Everything from the proximity of dispensaries to churches to billboard advertising is being debated.
Last week, medical marijuana supporters showed up at the Capitol to protest any effort to whittle away at their right to buy, sell and make cannabis.
They have a very good point.
Oklahoma voters approved the state’s medical marijuana law — State Question 788 — by a strong 57% vote in 2018.
Passage by the people doesn’t make the law untouchable, but it certainly should give lawmakers pause before they dig into it too deeply.
With the state question on the books only two years, we’d say that any changes that undermine the voters’ intent — that medical marijuana be legal, taxed, regulated and available throughout the state on a broadly permissive, licensed basis — are undemocratic and wrong.
Any such effort would violate the spirit of the first words of the Oklahoma Bill of Rights: “All political power is inherent in the people; and government is instituted for their protection, security, and benefit, and to promote their general welfare; and they have the right to alter or reform the same whenever the public good may require it....”
Last year’s so-called “Unity Bill,” which fixed known problems in SQ 788 and was constructed with the advice and support of key medical marijuana advocates, met that standard. Other changes along those lines may remain legitimate.
But anything aimed at reducing the power of SQ 788, anything that would significantly restrict the legal use of medical marijuana in the state, has a fundamental problem, they are in clear opposition of the expressed will of the voting people of Oklahoma.
Legislators need to be very careful about how they use their right to alter statutes put in place by the voters.

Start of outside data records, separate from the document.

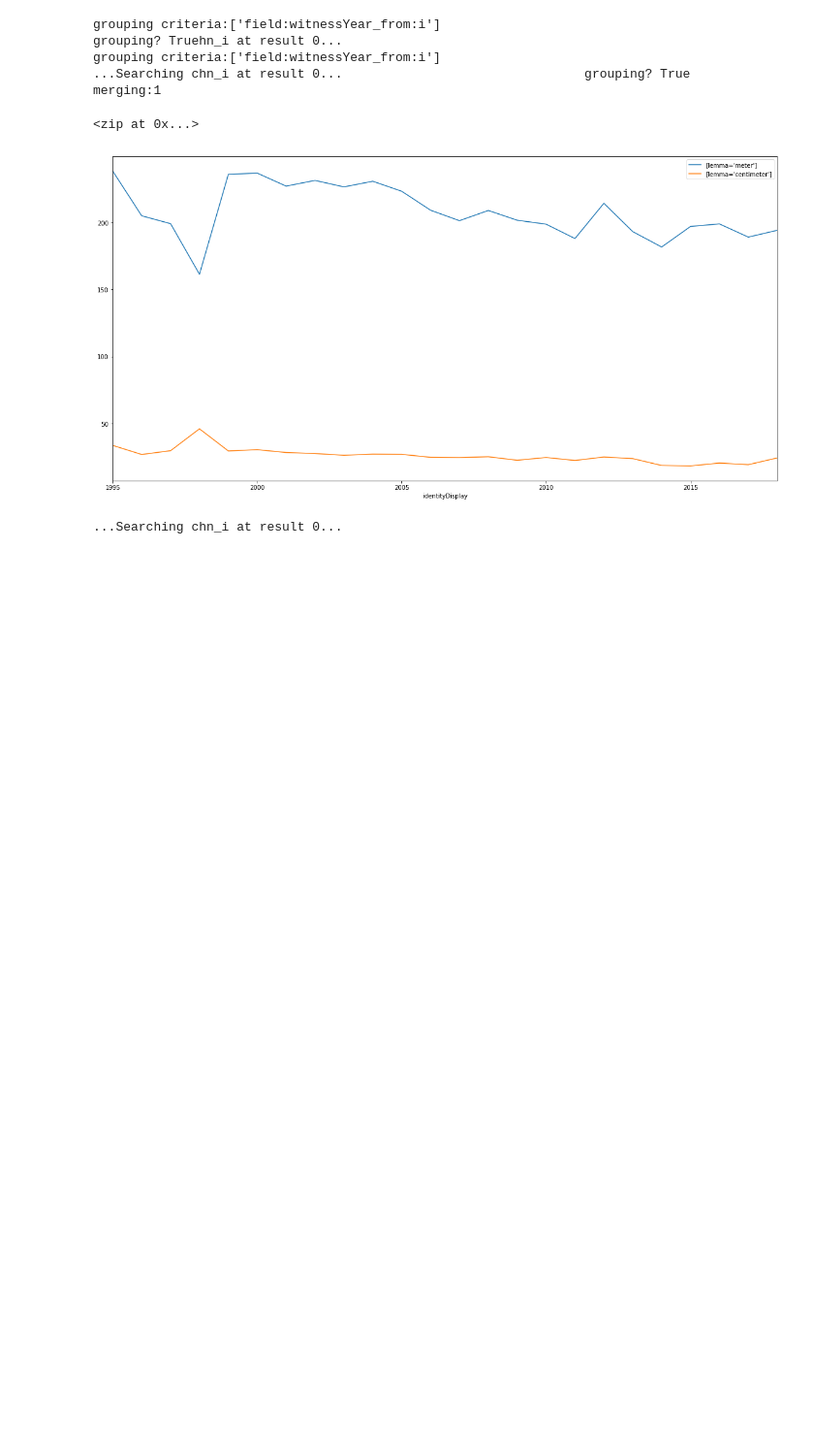
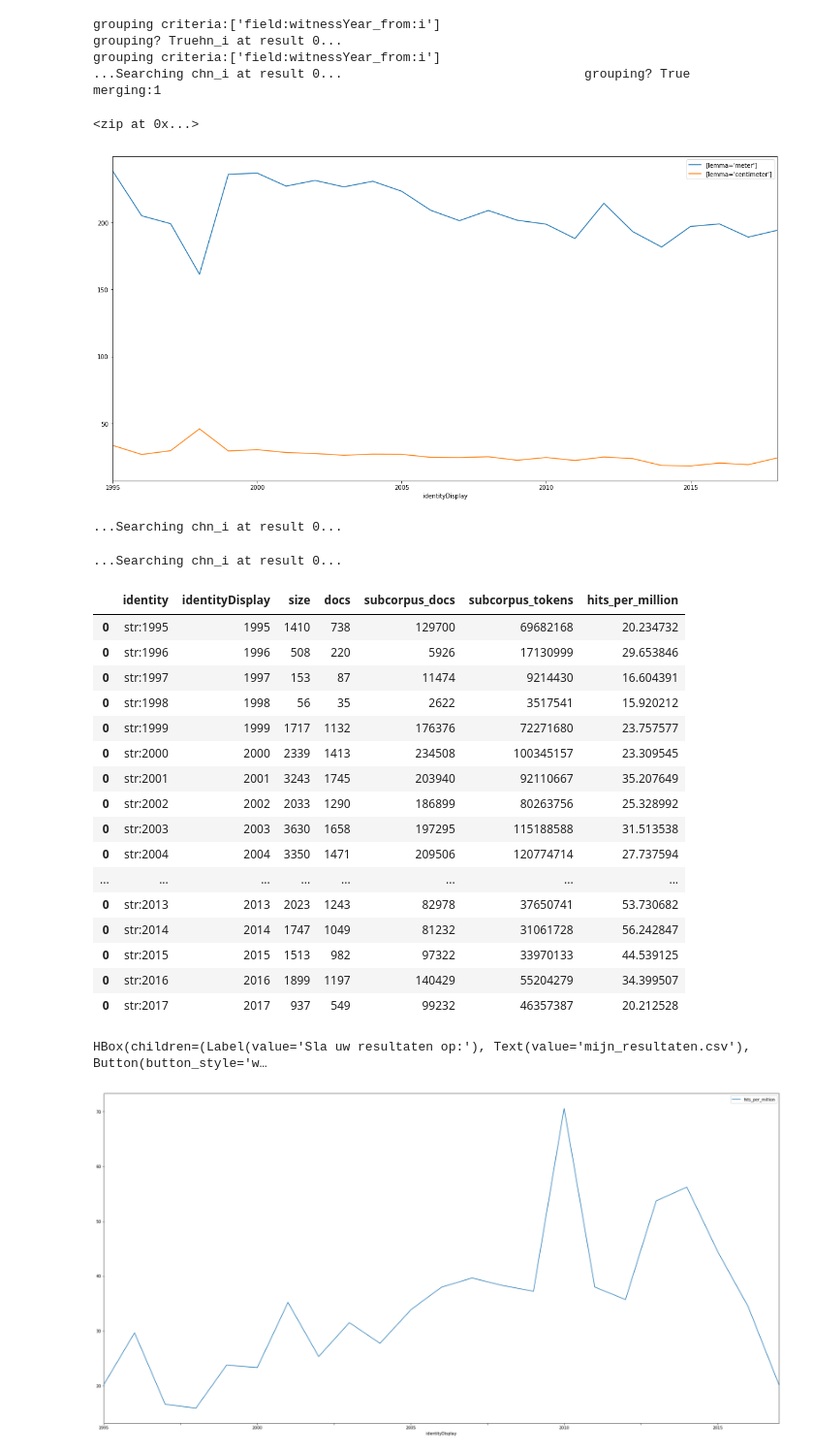
Before and after one commit to INL/chaining-search, a Jupyter notebook: contrib/Lidwood.ipynb, the cells around one changed output. Shown at 97% size. Cells and saved outputs as stored; diff of their text form; code cells hidden in the pictures; blank space fills up the shorter version.

```diff
--- a/contrib/Lidwood.ipynb
+++ b/contrib/Lidwood.ipynb
@@ -55,10 +55,9 @@ def obfuscate(query):
 
 # simulate grouping by separate querying for each value
 def silly_grouping(corpus_name, query, field, values):
-    result_frames = list(map(lambda value: search_and_group(corpus_name, obfuscate(query), field, filter={field: value}, validity_filter=None), values))
-    for r in result_frames:
-        display_df(r)
+    result_frames = list(map(lambda value: search_and_group(corpus_name, obfuscate(query), field, filter={field: value}, validity_filter="^[0-9]{4}$"), values))
     concatenation =  pd.concat(result_frames)
+    display_df(concatenation)
     plot_df(concatenation, 'identityDisplay', 'hits_per_million')
 
 def flatten(l):
@@ -92,7 +91,7 @@ def search_and_group_multiple(corpus_name, queries, grouping_field, filter=None,
 def plot_df(df,x_column, y_columns):
     #df_values = df[y_column].apply(lambda x: int(x))
     dfsorted = df.sort_values(by=[x_column])
-    dfsorted.plot.line(x_column, y_columns, figsize=[16,8])
+    dfsorted.plot.line(x_column, y_columns, figsize=[30,15])
 # %%
 df = search_and_group_multiple('chn_i', ["[lemma='somber']", "[lemma='vrolijk']"], 'pubMonth_from', {'witnessYear_from': [2000,2020]},
                       validity_filter="^[0-9]{2}$")
@@ -128,0 +126,23 @@ silly_grouping('chn_i', "[lemma='conflagratie']",'pubYear_from', values)
+# %%
+silly_grouping('chn_i', "[lemma='brandweer']",'pubYear_from', values)
+# %% [output]
+...Searching chn_i at result 0...
+|  | identity | identityDisplay | size | docs | subcorpus_docs | subcorpus_tokens | hits_per_million |
+| 0 | str:1995 | 1995 | 1410 | 738 | 129700 | 69682168 | 20.234732 |
+| 0 | str:1996 | 1996 | 508 | 220 | 5926 | 17130999 | 29.653846 |
+| 0 | str:1997 | 1997 | 153 | 87 | 11474 | 9214430 | 16.604391 |
+| 0 | str:1998 | 1998 | 56 | 35 | 2622 | 3517541 | 15.920212 |
+| 0 | str:1999 | 1999 | 1717 | 1132 | 176376 | 72271680 | 23.757577 |
+| 0 | str:2000 | 2000 | 2339 | 1413 | 234508 | 100345157 | 23.309545 |
+| 0 | str:2001 | 2001 | 3243 | 1745 | 203940 | 92110667 | 35.207649 |
+| 0 | str:2002 | 2002 | 2033 | 1290 | 186899 | 80263756 | 25.328992 |
+| 0 | str:2003 | 2003 | 3630 | 1658 | 197295 | 115188588 | 31.513538 |
+| 0 | str:2004 | 2004 | 3350 | 1471 | 209506 | 120774714 | 27.737594 |
+| ... | ... | ... | ... | ... | ... | ... | ... |
+| 0 | str:2013 | 2013 | 2023 | 1243 | 82978 | 37650741 | 53.730682 |
+| 0 | str:2014 | 2014 | 1747 | 1049 | 81232 | 31061728 | 56.242847 |
+| 0 | str:2015 | 2015 | 1513 | 982 | 97322 | 33970133 | 44.539125 |
+| 0 | str:2016 | 2016 | 1899 | 1197 | 140429 | 55204279 | 34.399507 |
+| 0 | str:2017 | 2017 | 937 | 549 | 99232 | 46357387 | 20.212528 |
+HBox(children=(Label(value='Sla uw resultaten op:'), Text(value='mijn_resultaten.csv'), Button(button_style='w…
+[figure, added]
```
Also changed, not shown: parts of 1 cell of this notebook, 1 other file.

The issue here is greater than who get to use marijuana, where and for what purpose.